**TASK DIRECTIONS**
When the string "products" occurs in a line of the listing below, return that line.

● ● ● ●

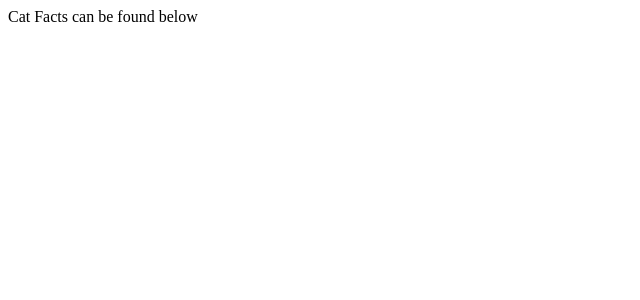
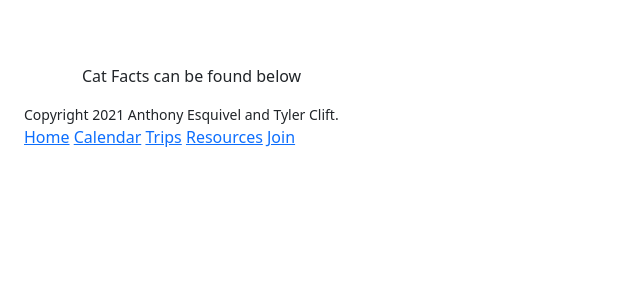
Before and after one commit to AnthonyEsquivel/CS4640-Project, a PHP site: page /angular-app/src/app/app.component.html in a window 1280 px wide. Shown: the top 300 px of the page, without its empty margins (0-640 px from the left). Run offline with PHP 8.4, Linux system fonts and the light colour scheme.

Commit message:
added html

```diff
--- a/angular-app/src/app/app.component.html
+++ b/angular-app/src/app/app.component.html
@@ -1,3 +1,35 @@
+<!DOCTYPE html>
+<html lang="en">
+<head>
+    <meta charset="utf-8">
+    <meta http-equiv="X-UA-Compatible" content="IE=edge">
+    <meta name="viewport" content="width=device-width, initial-scale=1">
+
+    <meta name="author" content="Anthony Esquivel wrote most of the content, Tyler Clift made minor changes">
+    <meta name="description" content="Page for the UVA climbing team">
+    <meta name="keywords" content="UVA virginia rock climbing team club">
+
+    <link href="https://cdn.jsdelivr.net/npm/bootstrap@5.1.1/dist/css/bootstrap.min.css" rel="stylesheet"
+        integrity="sha384-F3w7mX95PdgyTmZZMECAngseQB83DfGTowi0iMjiWaeVhAn4FJkqJByhZMI3AhiU" crossorigin="anonymous">
+
+
+    <title>UVA Climbing</title>
+</head>
+
+<nav class="navbar navbar-expand-sm navbar-dark navbar-custom">
+    <div class="container-fluid">
+        <a class="navbar-brand" href="index.html">Climbing Team at UVA</a>
+        <div class="collapse navbar-collapse" id="navbarNav">
+            <ul class="navbar-nav">
+                <li class="nav-item"><a class="nav-link active" aria-current="page" href="index.html">Home</a></li>
+                <li class="nav-item"><a class="nav-link" href="calendar.html">Calendar</a></li>
+                <li class="nav-item"><a class="nav-link" href="trips.php">Trips</a></li>
+                <li class="nav-item"><a class="nav-link" href="resources.html">Resources</a></li>
+                <li class="nav-item"><a class="nav-link" href="join.html">Join</a></li>
+            </ul>
+        </div>
+    </div>
+</nav>
 
 <div class="container">
     <div class="row">
@@ -11,3 +43,15 @@
         </div>
     </div>
 </div>
+
+<!--Footer-->
+<footer class="container foot row col-12">
+    <small class=copyright>Copyright 2021 Anthony Esquivel and Tyler Clift. </small>
+    <nav>
+        <a href=index.html>Home</a>
+        <a href=calendar.html>Calendar</a>
+        <a href=trips.php>Trips</a>
+        <a href=resources.html>Resources</a>
+        <a href=join.html>Join</a>
+    </nav>
+</footer>
--- a/facts.php
+++ b/facts.php
@@ -1,5 +1,5 @@
 <?php
-header("Access-Control-Allow-Origin: http://localhost:4200");
+header("Access-Control-Allow-Origin: *");
 header("Access-Control-Allow-Headers: X-Requested-With, Content-Type, Origin, Authorization, Accept, Client-Security-Token, Accept-Encoding");
 header("Access-Control-Max-Age: 1000");
 header("Access-Control-Allow-Methods: POST, GET, OPTIONS, PUT");
```
Also changed, not shown: angular-app/src/styles.css (+117 -0 lines).
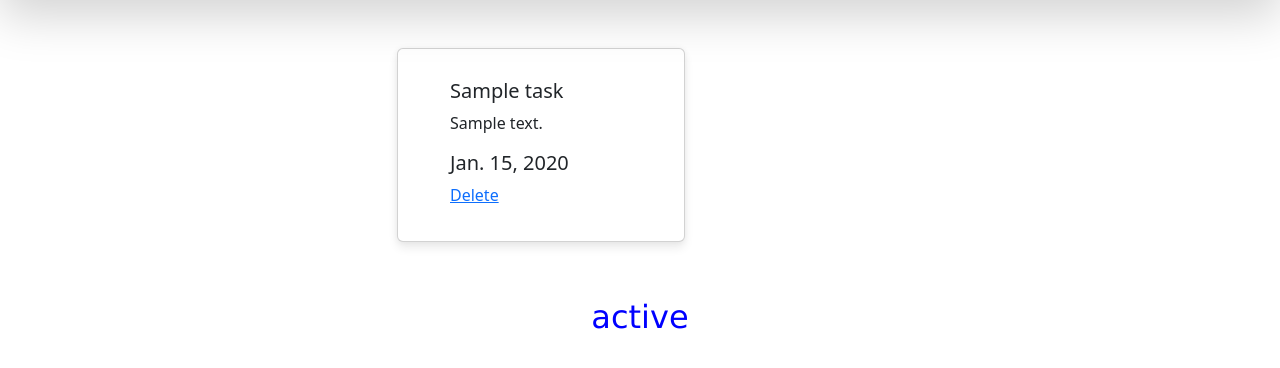
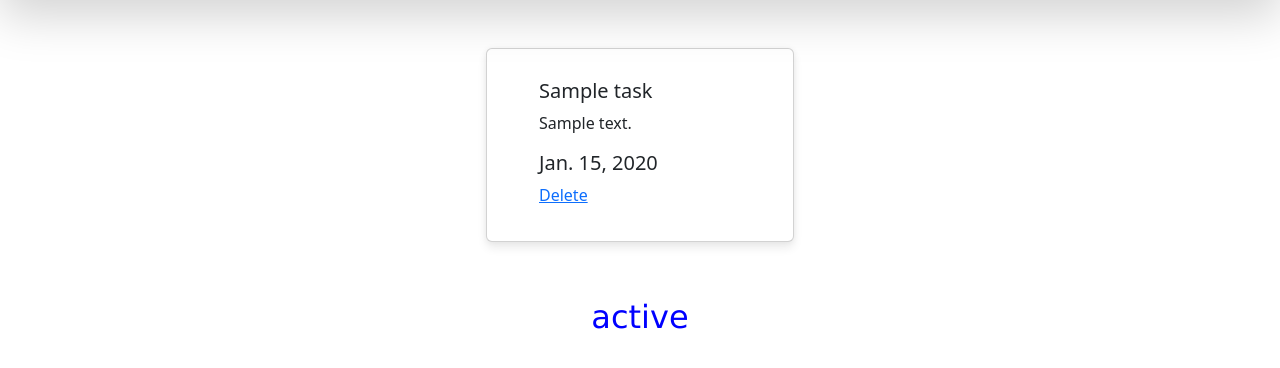
Before and after one commit to codenameLontong/Tugas-2, a Django app: template todolist/templates/todolist.html in a window 1280 px wide. Shown: the part 88-456 px from the top of the page. Run offline with Django 4.2, Linux system fonts and the light colour scheme; tables that the repository leaves empty hold one stand-in row (values such as "Sample post"); the template is opened without the code that fills it: values that come from a table or form of the project are taken from there, most other values are stand-ins (such as "Sample title", 1, 10 or a date in 2020); some libraries are stand-ins or nearby versions.

Commit message:
Updated Responsive

```diff
--- a/todolist/templates/todolist.html
+++ b/todolist/templates/todolist.html
@@ -52,8 +52,8 @@
         {% comment %} Add the data below this line {% endcomment %}
         {% for item in list %}
 
-          <div class="col-18 col-md-9 col-lg-6">
-            <div class="card .bg-light .bg-gradient rounded" style="width: 18rem;">
+          <div class="col-12 col-md-6 col-lg-4">
+            <div class="card .bg-light .bg-gradient rounded">
               <div class="card-body">
                 <h5 class="card-title">{{item.title}}</h5>
                 <p class="card-text">{{item.description}}</p>
```
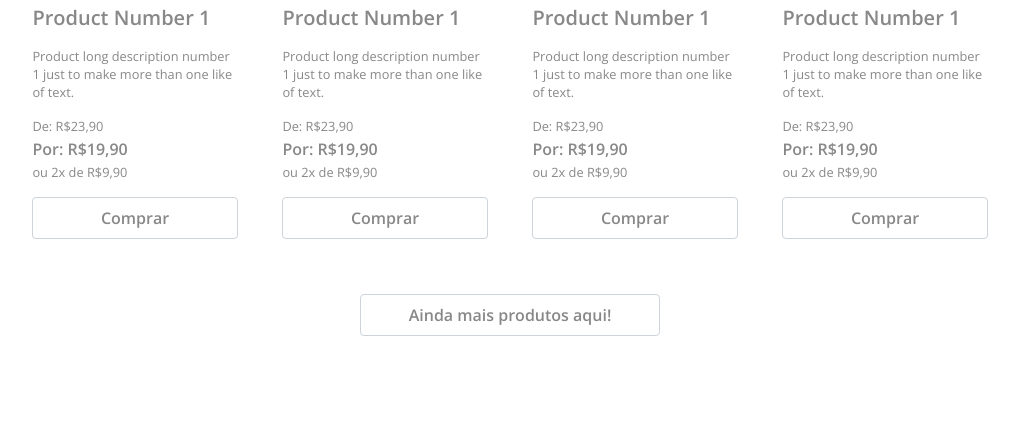
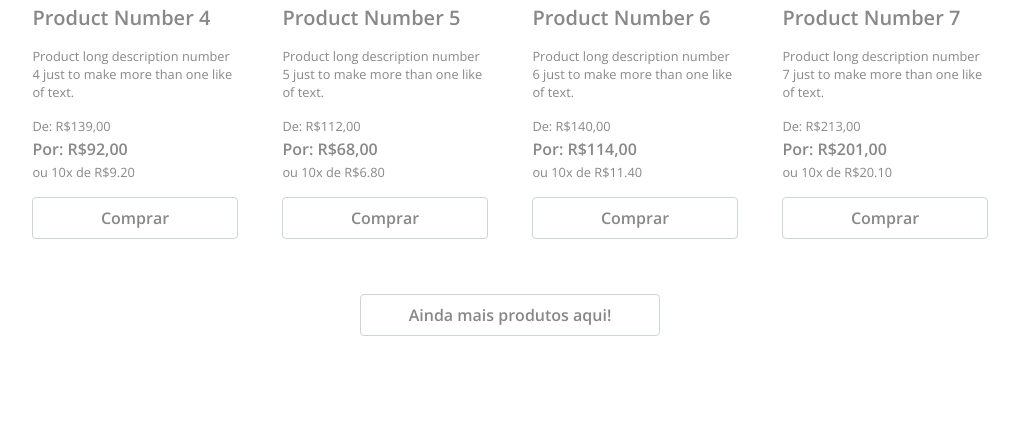
Before and after one commit to igoramos77/LinxImpulse, a Flask app: page / in a window 1280 px wide. Shown: the part 1901-2322 px from the top of the page, without its empty margins (130-1149 px from the left). Run offline with Flask 2, Linux system fonts and the light colour scheme.

Commit message:
project finished

```diff
--- a/application/controller/index_controller.py
+++ b/application/controller/index_controller.py
@@ -1,7 +1,16 @@
 from application import app
 from flask import render_template, request
+import json
+from application.model.entity.produto import Produto
+
 
 @app.route("/")
+@app.route("/index")
 def index():
 
-    return render_template("index.html")
+  with open('application\\view\\static\\json\\products.json') as product_file:
+    product_list = json.load(product_file)
+  productList = []
+  for product in product_list:
+    productList.append(Produto(product['id'], product['name'], product['image'],product['oldPrice'],product['price'],product['description'],product['installments']['count'],product['installments']['value']))
+  return render_template("index.html", productList=productList)
--- /dev/null
+++ b/application/model/entity/produto.py
@@ -0,0 +1,35 @@
+class Produto:
+    def __init__(self, id, name, image, oldPrice, price, description, installments, installments_value):
+        self._id = id
+        self._name = name
+        self._image = image
+        self._oldPrice = oldPrice
+        self._price = price
+        self._description = description
+        self._installments = installments
+        self._installments_value = installments_value
+
+
+    def getName(self):
+        return self._name
+
+    def getId(self):
+        return self._id
+
+    def getImage(self):
+        return self._image
+
+    def getOldPrice(self):
+        return self._oldPrice
+
+    def getPrice(self):
+        return self._price
+
+    def getDescription(self):
+        return self._description
+
+    def getInstallments(self):
+        return self._installments
+
+    def get_installments_value(self):
+        return self._installments_value
--- a/application/view/static/css/style.css
+++ b/application/view/static/css/style.css
@@ -219,7 +219,6 @@ label {
   border-radius: 2px;
 }
 
-/* headlines with lines */
 .decorated{
   overflow: hidden;
   text-align: center;
--- /dev/null
+++ b/application/view/static/json/products.json
@@ -0,0 +1,98 @@
+[
+  {
+     "id":0,
+     "name":"Product Number 0",
+     "image":"//imagens.pontofrio.com.br/Control/ArquivoExibir.aspx?IdArquivo=6670538",
+     "oldPrice":363,
+     "price":332,
+     "description":"Product long description number 0 just to make more than one like of text.",
+     "installments":{
+        "count":10,
+        "value":33.2
+     }
+  },
+  {
+     "id":1,
+     "name":"Product Number 1",
+     "image":"//imagens.pontofrio.com.br/Control/ArquivoExibir.aspx?IdArquivo=6829307",
+     "oldPrice":104,
+     "price":76,
+     "description":"Product long description number 1 just to make more than one like of text.",
+     "installments":{
+        "count":10,
+        "value":7.6
+     }
+  },
+  {
+     "id":2,
+     "name":"Product Number 2",
+     "image":"//imagens.pontofrio.com.br/Control/ArquivoExibir.aspx?IdArquivo=6506376",
+     "oldPrice":154,
+     "price":134,
+     "description":"Product long description number 2 just to make more than one like of text.",
+     "installments":{
+        "count":10,
+        "value":13.4
+     }
+  },
+  {
+     "id":3,
+     "name":"Product Number 3",
+     "image":"//imagens.pontofrio.com.br/Control/ArquivoExibir.aspx?IdArquivo=6584703",
+     "oldPrice":292,
+     "price":272,
+     "description":"Product long description number 3 just to make more than one like of text.",
+     "installments":{
+        "count":10,
+        "value":27.2
+     }
+  },
+  {
+     "id":4,
+     "name":"Product Number 4",
+     "image":"//imagens.pontofrio.com.br/Control/ArquivoExibir.aspx?IdArquivo=6875461",
+     "oldPrice":139,
+     "price":92,
+     "description":"Product long description number 4 just to make more than one like of text.",
+     "installments":{
+        "count":10,
+        "value":9.2
+     }
+  },
+  {
+     "id":5,
+     "name":"Product Number 5",
+     "image":"//imagens.pontofrio.com.br/Control/ArquivoExibir.aspx?IdArquivo=6624363",
+     "oldPrice":112,
+     "price":68,
+     "description":"Product long description number 5 just to make more than one like of text.",
+     "installments":{
+        "count":10,
+        "value":6.8
+     }
+  },
+  {
+     "id":6,
+     "name":"Product Number 6",
+     "image":"//imagens.pontofrio.com.br/Control/ArquivoExibir.aspx?IdArquivo=6670538",
+     "oldPrice":140,
+     "price":114,
+     "description":"Product long description number 6 just to make more than one like of text.",
+     "installments":{
+        "count":10,
+        "value":11.4
+     }
+  },
+  {
+     "id":7,
+     "name":"Product Number 7",
+     "image":"//imagens.pontofrio.com.br/Control/ArquivoExibir.aspx?IdArquivo=6584703",
+     "oldPrice":213,
+     "price":201,
+     "description":"Product long description number 7 just to make more than one like of text.",
+     "installments":{
+        "count":10,
+        "value":20.1
+     }
+  }
+]
--- a/application/view/templates/index.html
+++ b/application/view/templates/index.html
@@ -84,110 +84,21 @@
         <h3 class="decorated"><span>Sua coleção especial</span></h3>
         <div class="row grid-products">
 
+          {% for product in productList %}
           <div class="col col-d-25 col-t-50 col-m-100 product-card">
            <div class="content-col">
              <div class="img-produtct center">
-               <img class="img-fluid" src="https://imagens.pontofrio.com.br/Control/ArquivoExibir.aspx?IdArquivo=6829307" alt="">
+               <img class="img-fluid" src="https://{{product.getImage()}}" alt="">
              </div>
-             <h5>Product Number 1</h5>
-             <p class="description">Product long description number 1 just to make more than one like of text.</p>
-             <p class="old-price">De: R$23,90</p>
-             <p class="price">Por: R$19,90</p>
-             <p class="installments">ou 2x de R$9,90</p>
+             <h5>{{product.getName()}}</h5>
+             <p class="description">{{product.getDescription()}}</p>
+             <p class="old-price">De: R${{product.getOldPrice()}},00</p>
+             <p class="price">Por: R${{product.getPrice()}},00</p>
+             <p class="installments">ou {{product.getInstallments()}}x de R${{product.get_installments_value()}}0</p>
              <a class="btn btn-outline-pay" href="#">Comprar</a>
            </div>
           </div>
-          <div class="col col-d-25 col-t-50 col-m-100 product-card">
-           <div class="content-col">
-             <div class="img-produtct center">
-               <img class="img-fluid" src="https://imagens.pontofrio.com.br/Control/ArquivoExibir.aspx?IdArquivo=6829307" alt="">
-             </div>
-             <h5>Product Number 1</h5>
-             <p class="description">Product long description number 1 just to make more than one like of text.</p>
-             <p class="old-price">De: R$23,90</p>
-             <p class="price">Por: R$19,90</p>
-             <p class="installments">ou 2x de R$9,90</p>
-             <a class="btn btn-outline-pay" href="#">Comprar</a>
-           </div>
-          </div>
-          <div class="col col-d-25 col-t-50 col-m-100 product-card">
-           <div class="content-col">
-             <div class="img-produtct center">
-               <img class="img-fluid" src="https://imagens.pontofrio.com.br/Control/ArquivoExibir.aspx?IdArquivo=6829307" alt="">
-             </div>
-             <h5>Product Number 1</h5>
-             <p class="description">Product long description number 1 just to make more than one like of text.</p>
-             <p class="old-price">De: R$23,90</p>
-             <p class="price">Por: R$19,90</p>
-             <p class="installments">ou 2x de R$9,90</p>
-             <a class="btn btn-outline-pay" href="#">Comprar</a>
-           </div>
-          </div>
-          <div class="col col-d-25 col-t-50 col-m-100 product-card">
-           <div class="content-col">
-             <div class="img-produtct center">
-               <img class="img-fluid" src="https://imagens.pontofrio.com.br/Control/ArquivoExibir.aspx?IdArquivo=6829307" alt="">
-             </div>
-             <h5>Product Number 1</h5>
-             <p class="description">Product long description number 1 just to make more than one like of text.</p>
-             <p class="old-price">De: R$23,90</p>
-             <p class="price">Por: R$19,90</p>
-             <p class="installments">ou 2x de R$9,90</p>
-             <a class="btn btn-outline-pay" href="#">Comprar</a>
-           </div>
-          </div>
-          <div class="col col-d-25 col-t-50 col-m-100 product-card">
-           <div class="content-col">
-             <div class="img-produtct center">
-               <img class="img-fluid" src="https://imagens.pontofrio.com.br/Control/ArquivoExibir.aspx?IdArquivo=6829307" alt="">
-             </div>
-             <h5>Product Number 1</h5>
-             <p class="description">Product long description number 1 just to make more than one like of text.</p>
-             <p class="old-price">De: R$23,90</p>
-             <p class="price">Por: R$19,90</p>
-             <p class="installments">ou 2x de R$9,90</p>
-             <a class="btn btn-outline-pay" href="#">Comprar</a>
-           </div>
-          </div>
-          <div class="col col-d-25 col-t-50 col-m-100 product-card">
-           <div class="content-col">
-             <div class="img-produtct center">
-               <img class="img-fluid" src="https://imagens.pontofrio.com.br/Control/ArquivoExibir.aspx?IdArquivo=6829307" alt="">
-             </div>
-             <h5>Product Number 1</h5>
-             <p class="description">Product long description number 1 just to make more than one like of text.</p>
-             <p class="old-price">De: R$23,90</p>
-             <p class="price">Por: R$19,90</p>
-             <p class="installments">ou 2x de R$9,90</p>
-             <a class="btn btn-outline-pay" href="#">Comprar</a>
-           </div>
-          </div>
-          <div class="col col-d-25 col-t-50 col-m-100 product-card">
-           <div class="content-col">
-             <div class="img-produtct center">
-               <img class="img-fluid" src="https://imagens.pontofrio.com.br/Control/ArquivoExibir.aspx?IdArquivo=6829307" alt="">
-             </div>
-             <h5>Product Number 1</h5>
-             <p class="description">Product long description number 1 just to make more than one like of text.</p>
-             <p class="old-price">De: R$23,90</p>
-             <p class="price">Por: R$19,90</p>
-             <p class="installments">ou 2x de R$9,90</p>
-             <a class="btn btn-outline-pay" href="#">Comprar</a>
-           </div>
-          </div>
-          <div class="col col-d-25 col-t-50 col-m-100 product-card">
-           <div class="content-col">
-             <div class="img-produtct center">
-               <img class="img-fluid" src="https://imagens.pontofrio.com.br/Control/ArquivoExibir.aspx?IdArquivo=6829307" alt="">
-             </div>
-             <h5>Product Number 1</h5>
-             <p class="description">Product long description number 1 just to make more than one like of text.</p>
-             <p class="old-price">De: R$23,90</p>
-             <p class="price">Por: R$19,90</p>
-             <p class="installments">ou 2x de R$9,90</p>
-             <a class="btn btn-outline-pay" href="#">Comprar</a>
-           </div>
-          </div>
+          {% endfor %}
           <div class="col col-d-100 col-t-100 col-m-100 center middle">
             <a class="btn btn-outline-pay col col-d-30 col-t-50 col-m-100" href="#">Ainda mais produtos aqui!</a>
           </div>
```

● ● ● ●

**TASK OUTPUT**
+  with open('application\\view\\static\\json\\products.json') as product_file:
+++ b/application/view/static/json/products.json
         <div class="row grid-products">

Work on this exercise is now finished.